● **Data extract**:
▼

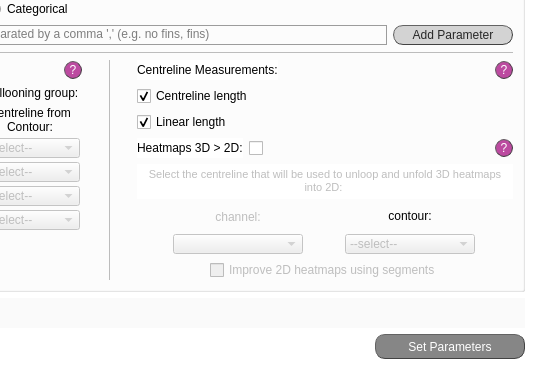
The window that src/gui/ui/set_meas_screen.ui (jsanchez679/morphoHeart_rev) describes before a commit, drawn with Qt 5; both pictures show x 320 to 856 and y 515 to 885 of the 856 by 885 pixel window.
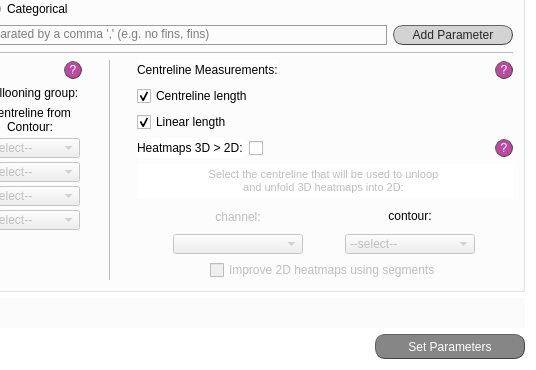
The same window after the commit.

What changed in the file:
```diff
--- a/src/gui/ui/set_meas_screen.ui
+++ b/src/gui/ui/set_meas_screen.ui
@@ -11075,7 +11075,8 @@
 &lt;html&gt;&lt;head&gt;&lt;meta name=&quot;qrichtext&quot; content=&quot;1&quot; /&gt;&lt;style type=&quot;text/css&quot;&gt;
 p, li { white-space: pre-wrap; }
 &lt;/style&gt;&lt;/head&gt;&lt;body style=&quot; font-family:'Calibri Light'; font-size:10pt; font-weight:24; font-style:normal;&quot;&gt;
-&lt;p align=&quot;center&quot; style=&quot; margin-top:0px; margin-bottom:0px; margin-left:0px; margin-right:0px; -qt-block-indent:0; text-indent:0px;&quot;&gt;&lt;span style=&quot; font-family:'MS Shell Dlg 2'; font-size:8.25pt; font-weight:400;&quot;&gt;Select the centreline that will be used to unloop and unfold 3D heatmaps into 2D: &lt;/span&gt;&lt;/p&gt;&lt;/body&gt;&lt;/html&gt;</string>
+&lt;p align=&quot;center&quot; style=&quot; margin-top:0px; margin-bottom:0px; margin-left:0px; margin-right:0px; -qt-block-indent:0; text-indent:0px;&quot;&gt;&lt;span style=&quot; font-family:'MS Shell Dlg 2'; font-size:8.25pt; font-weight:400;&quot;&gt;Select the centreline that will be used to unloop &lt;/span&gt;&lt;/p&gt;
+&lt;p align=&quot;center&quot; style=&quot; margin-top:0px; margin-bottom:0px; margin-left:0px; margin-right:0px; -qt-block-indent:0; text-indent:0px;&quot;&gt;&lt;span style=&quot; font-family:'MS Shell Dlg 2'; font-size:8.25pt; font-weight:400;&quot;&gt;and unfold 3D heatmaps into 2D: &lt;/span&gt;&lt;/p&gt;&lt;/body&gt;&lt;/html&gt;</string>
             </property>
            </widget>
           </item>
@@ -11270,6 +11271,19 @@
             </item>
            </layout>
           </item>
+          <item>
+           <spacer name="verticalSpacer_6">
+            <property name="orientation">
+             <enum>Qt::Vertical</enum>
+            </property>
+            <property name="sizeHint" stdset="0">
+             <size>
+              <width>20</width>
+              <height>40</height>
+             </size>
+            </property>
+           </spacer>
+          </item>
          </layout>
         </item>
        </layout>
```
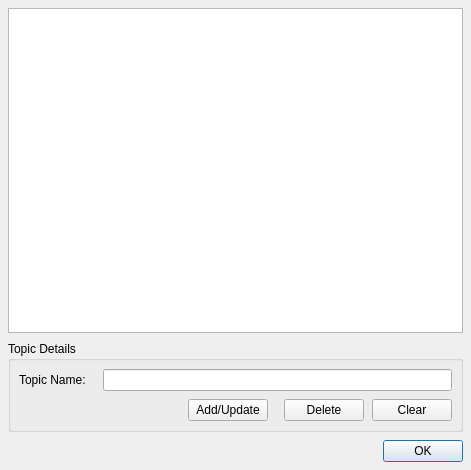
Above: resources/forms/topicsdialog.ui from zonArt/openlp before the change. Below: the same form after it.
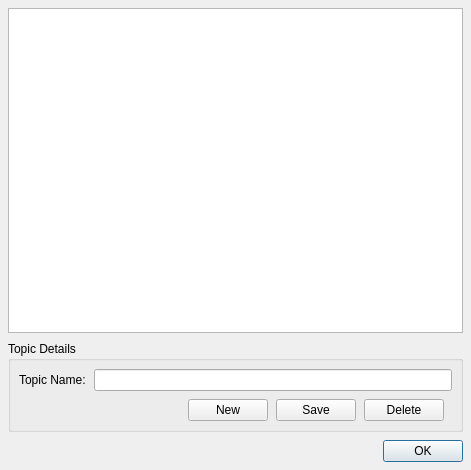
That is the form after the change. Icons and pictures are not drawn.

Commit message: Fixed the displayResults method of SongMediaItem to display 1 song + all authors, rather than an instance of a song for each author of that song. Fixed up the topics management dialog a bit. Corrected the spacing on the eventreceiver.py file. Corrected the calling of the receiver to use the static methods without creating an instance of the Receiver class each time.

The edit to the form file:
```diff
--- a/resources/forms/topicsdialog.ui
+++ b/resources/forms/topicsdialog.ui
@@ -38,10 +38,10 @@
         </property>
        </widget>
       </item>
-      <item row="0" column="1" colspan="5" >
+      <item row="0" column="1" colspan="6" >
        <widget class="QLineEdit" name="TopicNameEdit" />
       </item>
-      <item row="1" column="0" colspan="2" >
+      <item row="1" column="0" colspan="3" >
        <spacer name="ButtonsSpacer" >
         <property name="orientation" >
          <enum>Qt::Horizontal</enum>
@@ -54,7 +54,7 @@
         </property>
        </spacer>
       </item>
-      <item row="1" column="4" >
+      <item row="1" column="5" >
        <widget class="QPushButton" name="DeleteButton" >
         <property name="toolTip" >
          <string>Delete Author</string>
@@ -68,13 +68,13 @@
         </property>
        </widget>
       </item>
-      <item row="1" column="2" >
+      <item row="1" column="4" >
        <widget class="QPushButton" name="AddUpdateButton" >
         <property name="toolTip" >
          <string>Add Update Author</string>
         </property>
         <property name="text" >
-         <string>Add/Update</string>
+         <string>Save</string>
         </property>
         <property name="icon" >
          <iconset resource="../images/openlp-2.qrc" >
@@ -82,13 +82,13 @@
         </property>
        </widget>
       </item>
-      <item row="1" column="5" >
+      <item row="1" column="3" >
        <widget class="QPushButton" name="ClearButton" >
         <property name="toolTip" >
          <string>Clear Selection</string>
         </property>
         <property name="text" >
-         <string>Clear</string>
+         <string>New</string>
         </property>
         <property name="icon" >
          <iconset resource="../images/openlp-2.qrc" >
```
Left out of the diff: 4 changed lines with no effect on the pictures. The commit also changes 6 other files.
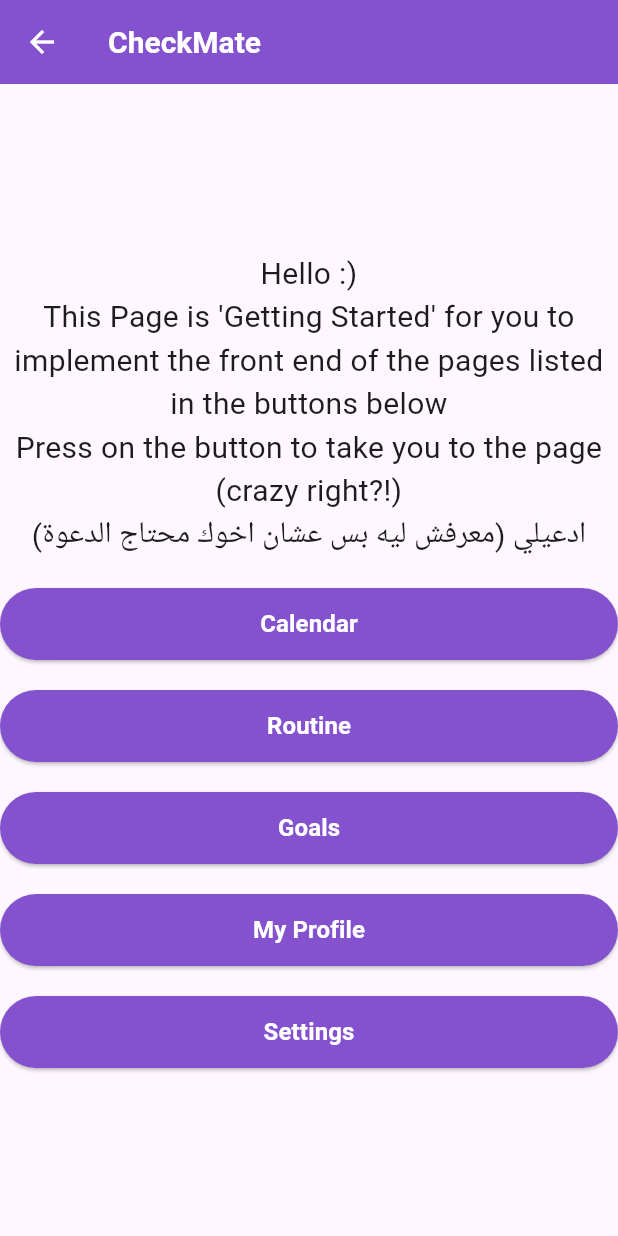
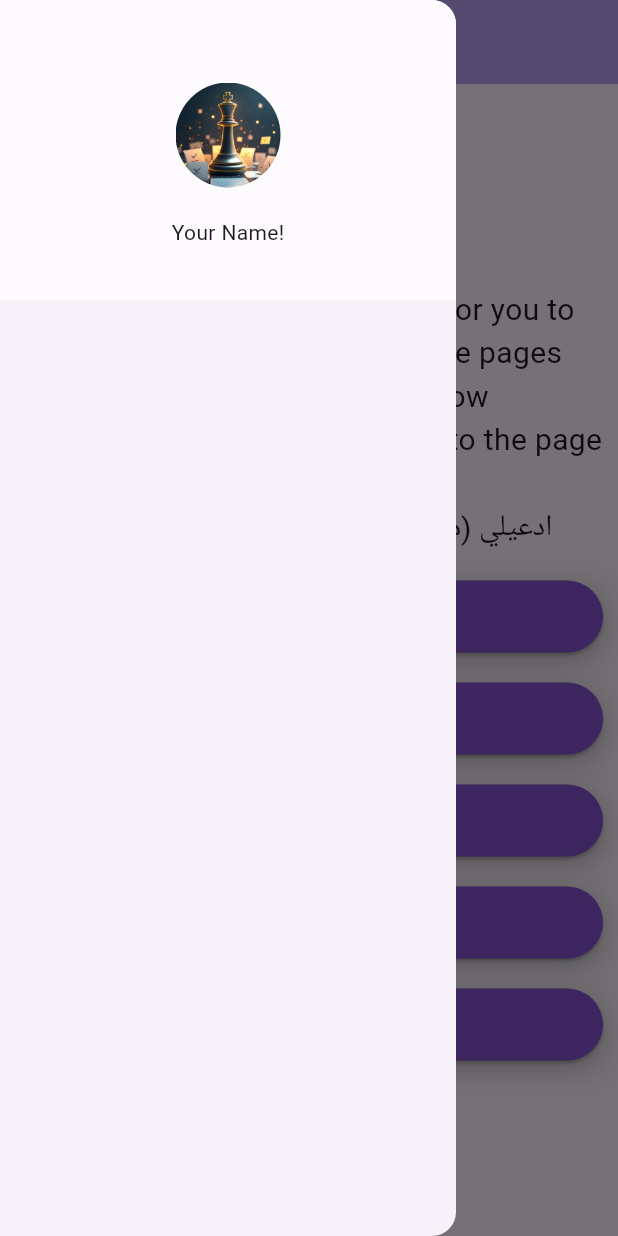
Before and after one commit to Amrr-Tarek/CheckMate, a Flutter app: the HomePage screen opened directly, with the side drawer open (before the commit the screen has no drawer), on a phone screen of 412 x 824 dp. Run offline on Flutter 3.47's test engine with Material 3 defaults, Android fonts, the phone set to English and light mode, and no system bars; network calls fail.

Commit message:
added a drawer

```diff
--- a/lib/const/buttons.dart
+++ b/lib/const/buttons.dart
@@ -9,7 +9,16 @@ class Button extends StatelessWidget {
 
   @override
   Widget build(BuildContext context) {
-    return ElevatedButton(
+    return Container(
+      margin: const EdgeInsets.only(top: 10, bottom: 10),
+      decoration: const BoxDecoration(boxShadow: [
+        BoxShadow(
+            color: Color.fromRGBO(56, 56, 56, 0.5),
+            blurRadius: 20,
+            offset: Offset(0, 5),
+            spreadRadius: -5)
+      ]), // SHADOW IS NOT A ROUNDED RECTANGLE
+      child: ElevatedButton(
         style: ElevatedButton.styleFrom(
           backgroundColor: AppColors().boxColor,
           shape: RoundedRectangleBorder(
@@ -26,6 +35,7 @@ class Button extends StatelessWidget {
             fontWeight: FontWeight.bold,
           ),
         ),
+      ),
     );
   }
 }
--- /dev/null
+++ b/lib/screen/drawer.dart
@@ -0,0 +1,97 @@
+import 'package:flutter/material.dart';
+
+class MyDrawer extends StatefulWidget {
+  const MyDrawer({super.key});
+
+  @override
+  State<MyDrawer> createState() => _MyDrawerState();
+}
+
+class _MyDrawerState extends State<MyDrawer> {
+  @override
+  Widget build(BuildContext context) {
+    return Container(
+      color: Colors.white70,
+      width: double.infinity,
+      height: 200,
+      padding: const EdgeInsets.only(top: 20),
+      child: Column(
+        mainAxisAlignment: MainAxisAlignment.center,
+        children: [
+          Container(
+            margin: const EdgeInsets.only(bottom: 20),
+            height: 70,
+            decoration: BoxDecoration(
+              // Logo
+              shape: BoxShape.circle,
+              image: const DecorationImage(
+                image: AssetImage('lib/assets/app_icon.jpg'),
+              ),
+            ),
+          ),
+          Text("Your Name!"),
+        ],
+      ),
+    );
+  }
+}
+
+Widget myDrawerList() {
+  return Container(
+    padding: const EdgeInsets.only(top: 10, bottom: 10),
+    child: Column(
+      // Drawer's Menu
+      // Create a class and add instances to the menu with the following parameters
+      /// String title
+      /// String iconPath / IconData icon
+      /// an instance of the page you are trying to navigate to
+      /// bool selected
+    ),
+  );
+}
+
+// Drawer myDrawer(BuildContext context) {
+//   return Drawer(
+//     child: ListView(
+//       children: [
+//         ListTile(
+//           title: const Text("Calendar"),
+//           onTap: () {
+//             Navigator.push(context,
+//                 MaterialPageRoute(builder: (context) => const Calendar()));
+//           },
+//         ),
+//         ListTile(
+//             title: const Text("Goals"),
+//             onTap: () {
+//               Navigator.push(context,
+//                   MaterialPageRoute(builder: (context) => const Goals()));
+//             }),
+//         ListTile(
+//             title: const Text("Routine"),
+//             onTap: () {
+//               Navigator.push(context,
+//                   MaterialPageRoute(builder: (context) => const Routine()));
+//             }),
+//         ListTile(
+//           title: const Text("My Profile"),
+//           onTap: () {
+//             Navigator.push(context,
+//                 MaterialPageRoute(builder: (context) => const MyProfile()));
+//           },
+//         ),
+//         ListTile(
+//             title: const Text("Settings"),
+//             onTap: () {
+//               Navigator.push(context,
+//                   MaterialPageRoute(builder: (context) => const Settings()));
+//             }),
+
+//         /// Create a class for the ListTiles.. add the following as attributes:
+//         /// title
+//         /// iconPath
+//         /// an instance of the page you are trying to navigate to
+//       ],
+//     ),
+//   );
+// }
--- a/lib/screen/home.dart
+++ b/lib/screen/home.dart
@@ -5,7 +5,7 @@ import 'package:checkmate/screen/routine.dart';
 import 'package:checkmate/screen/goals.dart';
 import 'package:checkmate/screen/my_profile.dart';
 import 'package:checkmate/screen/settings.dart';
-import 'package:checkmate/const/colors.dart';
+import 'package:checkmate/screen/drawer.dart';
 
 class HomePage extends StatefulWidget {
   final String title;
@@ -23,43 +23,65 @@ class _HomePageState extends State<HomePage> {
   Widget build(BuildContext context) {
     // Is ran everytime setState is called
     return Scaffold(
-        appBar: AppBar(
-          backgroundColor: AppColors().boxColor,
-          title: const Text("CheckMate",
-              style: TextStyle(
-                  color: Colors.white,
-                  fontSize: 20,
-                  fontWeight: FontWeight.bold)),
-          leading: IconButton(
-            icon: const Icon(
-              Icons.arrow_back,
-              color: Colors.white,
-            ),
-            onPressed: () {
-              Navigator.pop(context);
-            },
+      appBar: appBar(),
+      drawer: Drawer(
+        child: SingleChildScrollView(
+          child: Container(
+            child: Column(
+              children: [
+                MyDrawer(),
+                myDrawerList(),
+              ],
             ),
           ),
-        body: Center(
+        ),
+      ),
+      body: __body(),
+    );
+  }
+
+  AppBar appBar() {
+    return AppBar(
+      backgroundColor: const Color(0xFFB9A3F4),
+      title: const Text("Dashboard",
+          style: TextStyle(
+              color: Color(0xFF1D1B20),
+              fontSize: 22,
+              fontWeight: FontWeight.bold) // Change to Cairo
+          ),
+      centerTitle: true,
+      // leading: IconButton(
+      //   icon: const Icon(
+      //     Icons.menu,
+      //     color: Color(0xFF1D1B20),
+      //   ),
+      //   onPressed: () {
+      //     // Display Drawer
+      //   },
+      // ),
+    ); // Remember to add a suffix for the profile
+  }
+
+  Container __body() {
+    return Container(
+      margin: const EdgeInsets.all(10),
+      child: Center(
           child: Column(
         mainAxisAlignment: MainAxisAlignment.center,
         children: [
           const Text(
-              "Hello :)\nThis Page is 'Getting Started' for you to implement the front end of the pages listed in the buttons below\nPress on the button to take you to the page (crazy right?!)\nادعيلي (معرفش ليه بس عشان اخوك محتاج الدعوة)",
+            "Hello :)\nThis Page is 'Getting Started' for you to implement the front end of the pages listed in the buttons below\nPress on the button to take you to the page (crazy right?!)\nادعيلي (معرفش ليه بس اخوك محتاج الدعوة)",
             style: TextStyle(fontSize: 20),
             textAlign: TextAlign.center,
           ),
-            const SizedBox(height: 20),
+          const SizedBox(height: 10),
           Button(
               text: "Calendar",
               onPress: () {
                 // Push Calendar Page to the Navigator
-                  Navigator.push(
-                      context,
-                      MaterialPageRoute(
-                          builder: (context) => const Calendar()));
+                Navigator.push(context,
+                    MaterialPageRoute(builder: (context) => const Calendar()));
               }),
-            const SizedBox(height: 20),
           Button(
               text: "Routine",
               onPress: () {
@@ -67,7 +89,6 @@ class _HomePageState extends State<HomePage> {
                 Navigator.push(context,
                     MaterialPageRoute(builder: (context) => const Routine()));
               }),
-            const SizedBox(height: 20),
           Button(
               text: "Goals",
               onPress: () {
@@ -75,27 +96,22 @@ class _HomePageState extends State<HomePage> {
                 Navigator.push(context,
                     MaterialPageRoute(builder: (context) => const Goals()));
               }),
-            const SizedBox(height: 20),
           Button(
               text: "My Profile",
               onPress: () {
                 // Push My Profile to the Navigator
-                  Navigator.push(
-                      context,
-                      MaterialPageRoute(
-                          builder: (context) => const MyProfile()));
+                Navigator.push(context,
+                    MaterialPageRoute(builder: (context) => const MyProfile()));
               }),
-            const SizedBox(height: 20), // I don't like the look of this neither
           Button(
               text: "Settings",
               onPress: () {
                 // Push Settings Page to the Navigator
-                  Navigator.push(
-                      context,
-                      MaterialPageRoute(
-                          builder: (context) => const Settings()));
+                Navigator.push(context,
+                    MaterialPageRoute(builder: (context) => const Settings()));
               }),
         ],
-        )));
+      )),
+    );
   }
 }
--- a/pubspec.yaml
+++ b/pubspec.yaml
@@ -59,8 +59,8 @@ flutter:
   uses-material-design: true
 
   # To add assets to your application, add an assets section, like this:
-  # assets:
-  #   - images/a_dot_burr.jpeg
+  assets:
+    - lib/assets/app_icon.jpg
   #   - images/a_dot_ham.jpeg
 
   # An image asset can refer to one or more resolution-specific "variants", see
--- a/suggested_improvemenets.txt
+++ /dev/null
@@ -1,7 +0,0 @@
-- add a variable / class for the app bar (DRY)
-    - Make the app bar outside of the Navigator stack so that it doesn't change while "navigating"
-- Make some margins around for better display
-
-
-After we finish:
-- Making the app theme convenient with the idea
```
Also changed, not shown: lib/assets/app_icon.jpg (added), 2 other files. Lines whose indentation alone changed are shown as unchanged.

▲

● **What you will do**:
Using the string "take" as the search term, count the lines of the data above that hold it and report that number alone.

● **Result for this exercise**:
2